Fairbanks Daily News-Miner: Health reform revived: Murkowski says bills will advance via committee process
U.S. Sen. Lisa Murkowski of Alaska said the health care discussion in Congress is moving forward nearly a month after the failed Republican attempt to repeal the Affordable Care Act.
“The committee process, which is something that I had been pounding the drum on for months and months, is underway,” Murkowski said at a Monday interview with the Daily News-Miner editorial board.
Murkowski, a Republican who was re-elected in November, was one of the deciding votes in blocking the repeal attempt in late July. One of several reasons she cited for her consistent ‘no’ votes was the lack of proper procedure in running the repeal through committees.
The Senate is set to go back into session Sept. 5. Hearings in the Health, Education, Labor and Pensions Committee will begin that morning with a presentation from commissioners or directors of insurance from across the country, Murkowski said.
Later that week the HELP Committee will host a panel of governors. More hearings will follow, Murkowski, a member of the committee, said.
“We’re going to be looking at the very immediate issues that need to be addressed,” she said. “In other words, you have an individual market that is not on a sustainable path. We’re seeing more and more insurance providers that are leaving states altogether. To start with, the effort is going to be to look at a short-term fix for the cost-share subsidies.”
Murkowski said one of the most important changes she is pushing for is more flexibility for states under what is called the 1332 waiver, a section of the Affordable Care Act designed to provide states the ability to restructure aspects of the health coverage systems.
“Alaska is the only state that at this time has been granted a 1332,” Murkowski said. “It is one of the reasons that we’re seeing Premera come back with recommended (rate) decreases while every other state is seeing increases.”
Murkowski noted that the decreases in Premera’s insurance premium rates are not entirely due to the 1332 waiver.

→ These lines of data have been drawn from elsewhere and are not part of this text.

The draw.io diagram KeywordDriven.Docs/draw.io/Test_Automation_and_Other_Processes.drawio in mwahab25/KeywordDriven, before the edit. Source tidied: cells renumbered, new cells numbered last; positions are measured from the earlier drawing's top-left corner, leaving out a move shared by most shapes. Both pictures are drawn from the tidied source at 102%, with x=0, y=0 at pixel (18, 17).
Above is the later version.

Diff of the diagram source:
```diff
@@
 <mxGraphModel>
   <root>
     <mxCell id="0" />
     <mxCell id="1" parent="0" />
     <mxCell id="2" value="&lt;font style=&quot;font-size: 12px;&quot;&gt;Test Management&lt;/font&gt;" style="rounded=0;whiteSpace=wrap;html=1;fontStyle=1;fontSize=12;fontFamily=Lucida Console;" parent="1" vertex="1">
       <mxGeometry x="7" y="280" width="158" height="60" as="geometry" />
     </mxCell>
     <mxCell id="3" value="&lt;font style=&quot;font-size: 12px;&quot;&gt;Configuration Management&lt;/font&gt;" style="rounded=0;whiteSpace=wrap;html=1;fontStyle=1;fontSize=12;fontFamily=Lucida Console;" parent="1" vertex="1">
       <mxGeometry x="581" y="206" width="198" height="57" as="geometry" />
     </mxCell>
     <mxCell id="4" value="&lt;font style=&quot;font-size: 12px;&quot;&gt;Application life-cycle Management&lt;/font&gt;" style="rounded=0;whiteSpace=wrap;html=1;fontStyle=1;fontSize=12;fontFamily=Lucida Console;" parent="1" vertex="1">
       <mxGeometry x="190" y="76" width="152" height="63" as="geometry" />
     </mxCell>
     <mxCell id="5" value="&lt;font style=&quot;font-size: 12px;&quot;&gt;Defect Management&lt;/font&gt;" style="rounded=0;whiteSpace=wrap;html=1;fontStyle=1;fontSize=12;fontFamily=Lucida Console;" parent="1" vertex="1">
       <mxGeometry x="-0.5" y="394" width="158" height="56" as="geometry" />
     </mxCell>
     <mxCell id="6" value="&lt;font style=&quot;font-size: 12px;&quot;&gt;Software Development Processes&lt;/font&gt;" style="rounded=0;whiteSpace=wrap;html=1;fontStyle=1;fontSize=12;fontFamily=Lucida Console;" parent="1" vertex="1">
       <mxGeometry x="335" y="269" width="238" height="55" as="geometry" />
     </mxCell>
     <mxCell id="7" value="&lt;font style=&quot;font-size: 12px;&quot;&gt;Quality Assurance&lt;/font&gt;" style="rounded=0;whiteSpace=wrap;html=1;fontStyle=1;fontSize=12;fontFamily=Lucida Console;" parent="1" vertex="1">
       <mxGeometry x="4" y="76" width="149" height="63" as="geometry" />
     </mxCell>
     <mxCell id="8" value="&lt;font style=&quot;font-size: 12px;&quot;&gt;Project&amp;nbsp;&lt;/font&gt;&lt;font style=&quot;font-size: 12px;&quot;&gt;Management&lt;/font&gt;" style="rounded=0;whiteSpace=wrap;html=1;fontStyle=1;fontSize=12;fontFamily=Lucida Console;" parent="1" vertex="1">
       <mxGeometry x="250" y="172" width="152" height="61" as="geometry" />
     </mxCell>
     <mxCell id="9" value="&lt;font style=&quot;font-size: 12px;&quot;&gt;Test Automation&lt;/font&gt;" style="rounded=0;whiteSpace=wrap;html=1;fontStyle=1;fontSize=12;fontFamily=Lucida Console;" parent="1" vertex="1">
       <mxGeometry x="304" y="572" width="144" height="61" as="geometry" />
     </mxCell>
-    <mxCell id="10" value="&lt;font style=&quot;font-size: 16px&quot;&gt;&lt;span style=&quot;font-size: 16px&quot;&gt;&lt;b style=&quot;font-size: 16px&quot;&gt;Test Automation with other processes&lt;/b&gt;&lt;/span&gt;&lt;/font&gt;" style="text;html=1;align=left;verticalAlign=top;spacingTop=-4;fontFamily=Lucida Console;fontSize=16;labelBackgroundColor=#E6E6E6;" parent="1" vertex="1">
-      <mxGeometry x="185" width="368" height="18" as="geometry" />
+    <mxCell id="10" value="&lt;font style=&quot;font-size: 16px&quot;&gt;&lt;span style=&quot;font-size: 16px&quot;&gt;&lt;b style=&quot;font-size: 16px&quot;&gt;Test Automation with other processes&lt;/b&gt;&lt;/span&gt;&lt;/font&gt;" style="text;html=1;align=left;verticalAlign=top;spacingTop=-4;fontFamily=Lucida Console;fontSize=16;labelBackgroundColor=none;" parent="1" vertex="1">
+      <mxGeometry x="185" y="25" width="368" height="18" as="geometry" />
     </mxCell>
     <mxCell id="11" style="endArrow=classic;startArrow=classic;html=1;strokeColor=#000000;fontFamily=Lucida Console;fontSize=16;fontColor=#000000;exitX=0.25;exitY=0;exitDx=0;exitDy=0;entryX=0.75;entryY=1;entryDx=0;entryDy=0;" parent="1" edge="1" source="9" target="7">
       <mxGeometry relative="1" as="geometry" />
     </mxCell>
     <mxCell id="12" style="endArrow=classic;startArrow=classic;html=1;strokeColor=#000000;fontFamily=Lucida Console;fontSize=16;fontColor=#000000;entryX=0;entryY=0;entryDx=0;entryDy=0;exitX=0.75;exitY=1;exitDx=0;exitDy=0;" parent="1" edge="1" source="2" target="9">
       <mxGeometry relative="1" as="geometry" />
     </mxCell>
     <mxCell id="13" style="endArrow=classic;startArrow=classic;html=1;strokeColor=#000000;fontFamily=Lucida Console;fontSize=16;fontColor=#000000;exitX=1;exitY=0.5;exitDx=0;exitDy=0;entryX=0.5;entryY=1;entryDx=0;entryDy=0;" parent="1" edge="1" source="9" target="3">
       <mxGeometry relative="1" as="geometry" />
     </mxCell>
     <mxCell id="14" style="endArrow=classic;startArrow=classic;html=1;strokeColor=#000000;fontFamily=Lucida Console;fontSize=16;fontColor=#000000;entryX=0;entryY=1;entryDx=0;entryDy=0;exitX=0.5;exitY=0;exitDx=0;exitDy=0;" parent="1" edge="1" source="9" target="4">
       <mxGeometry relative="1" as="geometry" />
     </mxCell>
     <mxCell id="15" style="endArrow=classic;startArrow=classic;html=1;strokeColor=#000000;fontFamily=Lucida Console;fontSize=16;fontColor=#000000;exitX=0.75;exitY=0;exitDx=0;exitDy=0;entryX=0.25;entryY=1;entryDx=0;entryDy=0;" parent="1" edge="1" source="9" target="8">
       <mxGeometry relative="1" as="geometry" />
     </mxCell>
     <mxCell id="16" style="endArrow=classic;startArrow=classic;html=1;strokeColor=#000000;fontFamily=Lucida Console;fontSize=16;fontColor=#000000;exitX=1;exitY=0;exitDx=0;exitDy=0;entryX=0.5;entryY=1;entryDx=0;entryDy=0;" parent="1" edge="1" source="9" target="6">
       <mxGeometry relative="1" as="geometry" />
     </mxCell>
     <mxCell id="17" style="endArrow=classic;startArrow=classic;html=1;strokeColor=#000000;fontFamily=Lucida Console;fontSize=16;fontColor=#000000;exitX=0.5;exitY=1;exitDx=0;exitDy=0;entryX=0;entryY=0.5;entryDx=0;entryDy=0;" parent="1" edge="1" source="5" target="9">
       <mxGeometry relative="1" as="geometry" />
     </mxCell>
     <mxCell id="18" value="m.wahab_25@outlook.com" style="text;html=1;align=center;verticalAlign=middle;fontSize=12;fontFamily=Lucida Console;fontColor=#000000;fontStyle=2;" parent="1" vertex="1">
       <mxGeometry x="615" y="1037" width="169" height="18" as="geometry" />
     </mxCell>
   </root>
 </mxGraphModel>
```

She said she also is concerned that health insurance costs have dropped in part because fewer Alaskans are seeking medical care.
“The reason we fear they’re accessing less care is because they may have premium support assistance but they still can’t afford the out-of-pockets,” Murkowski said. “People, who even though they may have insurance, they’re deductibles are so high that they’re deferring care.”
Murkowski said one of her focuses moving forward will be not only to look into decreasing insurance costs but also reducing health care costs.
“Where we never got to in this whole discussion was that both the ACA and then what the Republican proposal was, was all focused on coverage instead of ‘What are we doing to actually reduce the cost of care?’” she said. “Because one would think if you can reduce the cost of care, then perhaps your insurance would go down and that might actually be affordable too.”
Since the final vote on what became known as the “skinny repeal,” Murkowski said she has been involved in many conversations with both Republicans and Democrats as well as House members regarding how the issue can be moved forward in a joint effort.
“This can’t be a Republican proposal and expect that we’re going to make it,” Murkowski said. “It cannot be just the Senate acting on its own. If we’re going to be serious about any aspect of this advancing, we’ve got to be at the table, Republicans and Democrats, working with our colleagues on the House side. There are some interesting alliances that have already been built, and I’m proud to be part of many of these in the mix.”
By: Erin Granger
Source: Fairbanks Daily News-Miner